• **TASK MATERIAL**:
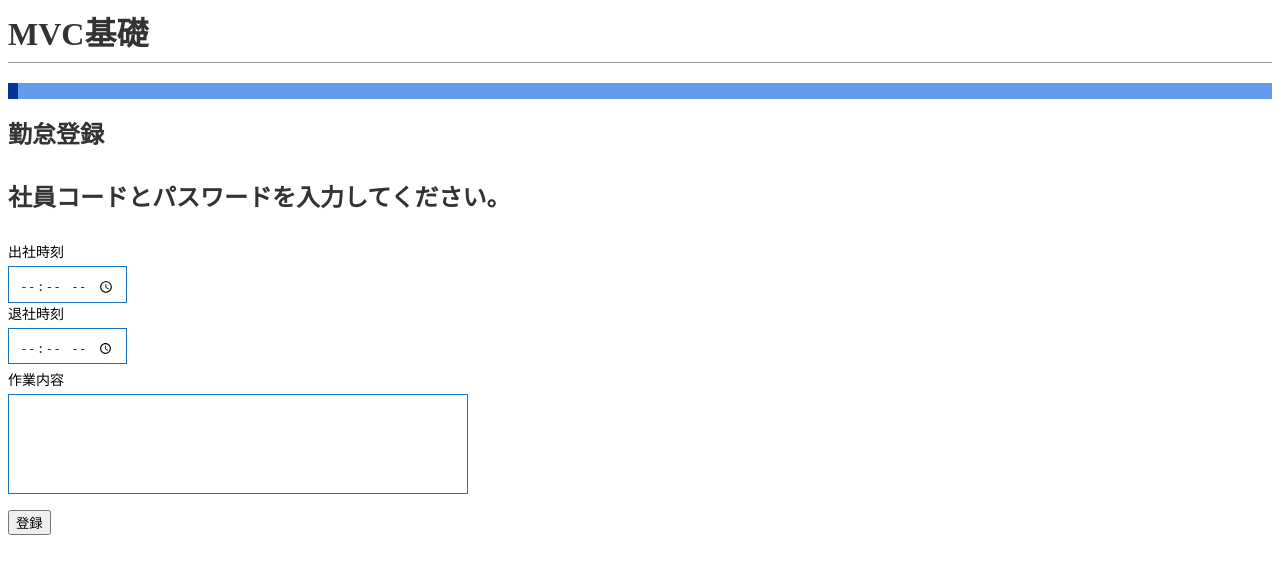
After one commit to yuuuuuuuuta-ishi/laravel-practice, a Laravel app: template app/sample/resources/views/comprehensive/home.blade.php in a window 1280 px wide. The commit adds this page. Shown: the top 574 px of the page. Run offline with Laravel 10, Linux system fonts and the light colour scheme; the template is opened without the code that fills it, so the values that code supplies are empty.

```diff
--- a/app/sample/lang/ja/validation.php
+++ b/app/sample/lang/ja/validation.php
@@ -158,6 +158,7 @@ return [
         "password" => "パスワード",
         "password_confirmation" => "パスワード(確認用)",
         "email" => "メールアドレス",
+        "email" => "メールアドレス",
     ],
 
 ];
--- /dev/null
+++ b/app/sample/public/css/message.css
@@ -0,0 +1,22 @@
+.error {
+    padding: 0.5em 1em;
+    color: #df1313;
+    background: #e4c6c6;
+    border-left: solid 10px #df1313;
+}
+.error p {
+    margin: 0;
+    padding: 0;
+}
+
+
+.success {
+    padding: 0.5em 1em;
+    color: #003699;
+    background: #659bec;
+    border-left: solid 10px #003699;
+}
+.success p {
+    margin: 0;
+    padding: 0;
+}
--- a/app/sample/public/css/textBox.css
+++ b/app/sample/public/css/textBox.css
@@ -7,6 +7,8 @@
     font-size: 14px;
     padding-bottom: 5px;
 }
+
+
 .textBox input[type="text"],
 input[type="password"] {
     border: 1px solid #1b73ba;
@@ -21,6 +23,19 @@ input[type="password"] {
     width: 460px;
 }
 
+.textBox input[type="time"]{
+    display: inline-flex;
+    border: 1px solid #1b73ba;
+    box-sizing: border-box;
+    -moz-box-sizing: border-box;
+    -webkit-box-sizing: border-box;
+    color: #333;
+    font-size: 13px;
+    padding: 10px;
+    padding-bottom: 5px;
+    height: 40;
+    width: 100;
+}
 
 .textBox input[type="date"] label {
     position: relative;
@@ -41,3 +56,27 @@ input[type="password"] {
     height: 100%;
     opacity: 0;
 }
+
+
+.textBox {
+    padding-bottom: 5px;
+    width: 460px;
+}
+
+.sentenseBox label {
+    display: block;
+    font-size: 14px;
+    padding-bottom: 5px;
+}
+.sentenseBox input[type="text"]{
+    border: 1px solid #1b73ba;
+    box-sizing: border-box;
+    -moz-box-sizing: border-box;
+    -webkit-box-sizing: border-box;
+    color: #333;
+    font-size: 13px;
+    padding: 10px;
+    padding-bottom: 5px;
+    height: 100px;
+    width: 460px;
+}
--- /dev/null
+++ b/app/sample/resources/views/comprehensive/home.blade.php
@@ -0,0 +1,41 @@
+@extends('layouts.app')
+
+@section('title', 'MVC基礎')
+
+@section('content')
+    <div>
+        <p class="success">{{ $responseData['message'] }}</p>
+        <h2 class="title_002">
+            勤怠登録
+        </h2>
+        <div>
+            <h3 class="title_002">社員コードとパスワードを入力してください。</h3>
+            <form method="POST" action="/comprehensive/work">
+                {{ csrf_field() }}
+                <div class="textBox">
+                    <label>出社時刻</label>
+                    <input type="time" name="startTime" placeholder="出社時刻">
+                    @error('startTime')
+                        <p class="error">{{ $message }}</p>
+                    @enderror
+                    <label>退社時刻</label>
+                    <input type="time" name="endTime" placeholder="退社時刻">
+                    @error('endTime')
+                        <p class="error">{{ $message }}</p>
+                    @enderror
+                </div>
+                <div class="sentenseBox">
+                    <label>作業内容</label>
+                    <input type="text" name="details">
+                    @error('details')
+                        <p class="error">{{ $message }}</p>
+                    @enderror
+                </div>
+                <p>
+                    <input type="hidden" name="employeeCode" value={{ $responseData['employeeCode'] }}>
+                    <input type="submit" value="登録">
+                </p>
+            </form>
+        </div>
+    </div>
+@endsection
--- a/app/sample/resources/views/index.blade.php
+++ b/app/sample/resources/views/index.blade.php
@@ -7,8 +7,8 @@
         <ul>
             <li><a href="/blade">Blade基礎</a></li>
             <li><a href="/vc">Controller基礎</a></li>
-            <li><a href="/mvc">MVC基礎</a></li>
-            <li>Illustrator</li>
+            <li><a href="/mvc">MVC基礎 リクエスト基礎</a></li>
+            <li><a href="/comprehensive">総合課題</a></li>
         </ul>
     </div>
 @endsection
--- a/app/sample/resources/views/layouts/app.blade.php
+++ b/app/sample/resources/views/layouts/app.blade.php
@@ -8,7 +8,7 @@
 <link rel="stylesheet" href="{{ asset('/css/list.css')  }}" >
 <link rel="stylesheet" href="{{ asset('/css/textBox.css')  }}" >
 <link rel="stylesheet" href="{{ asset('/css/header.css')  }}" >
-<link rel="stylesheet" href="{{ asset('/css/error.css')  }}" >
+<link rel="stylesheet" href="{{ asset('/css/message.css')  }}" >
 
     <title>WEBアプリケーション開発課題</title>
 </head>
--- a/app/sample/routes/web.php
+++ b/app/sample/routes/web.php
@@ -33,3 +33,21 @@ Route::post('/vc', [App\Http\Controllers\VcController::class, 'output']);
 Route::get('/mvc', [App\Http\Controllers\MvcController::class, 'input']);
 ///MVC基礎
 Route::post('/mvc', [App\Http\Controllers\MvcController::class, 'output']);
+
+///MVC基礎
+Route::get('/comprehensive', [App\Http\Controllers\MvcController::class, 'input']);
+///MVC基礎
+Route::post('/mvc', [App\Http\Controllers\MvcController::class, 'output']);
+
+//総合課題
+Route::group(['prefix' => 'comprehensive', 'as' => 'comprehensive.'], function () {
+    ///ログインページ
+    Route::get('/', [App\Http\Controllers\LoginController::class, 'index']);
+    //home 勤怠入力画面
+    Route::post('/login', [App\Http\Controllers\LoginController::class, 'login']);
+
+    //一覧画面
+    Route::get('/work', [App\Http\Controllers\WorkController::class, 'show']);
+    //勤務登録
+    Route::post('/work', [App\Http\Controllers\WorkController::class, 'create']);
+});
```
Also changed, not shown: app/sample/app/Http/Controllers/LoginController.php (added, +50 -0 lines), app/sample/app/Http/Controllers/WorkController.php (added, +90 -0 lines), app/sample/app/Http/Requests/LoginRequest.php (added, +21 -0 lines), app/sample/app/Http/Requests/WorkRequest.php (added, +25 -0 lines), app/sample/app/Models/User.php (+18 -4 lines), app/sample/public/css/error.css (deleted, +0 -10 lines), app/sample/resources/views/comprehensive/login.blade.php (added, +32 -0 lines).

• **WORK REQUIRED**:
State only the number of lines in these entries that contain "success".

• **REPLY**:
3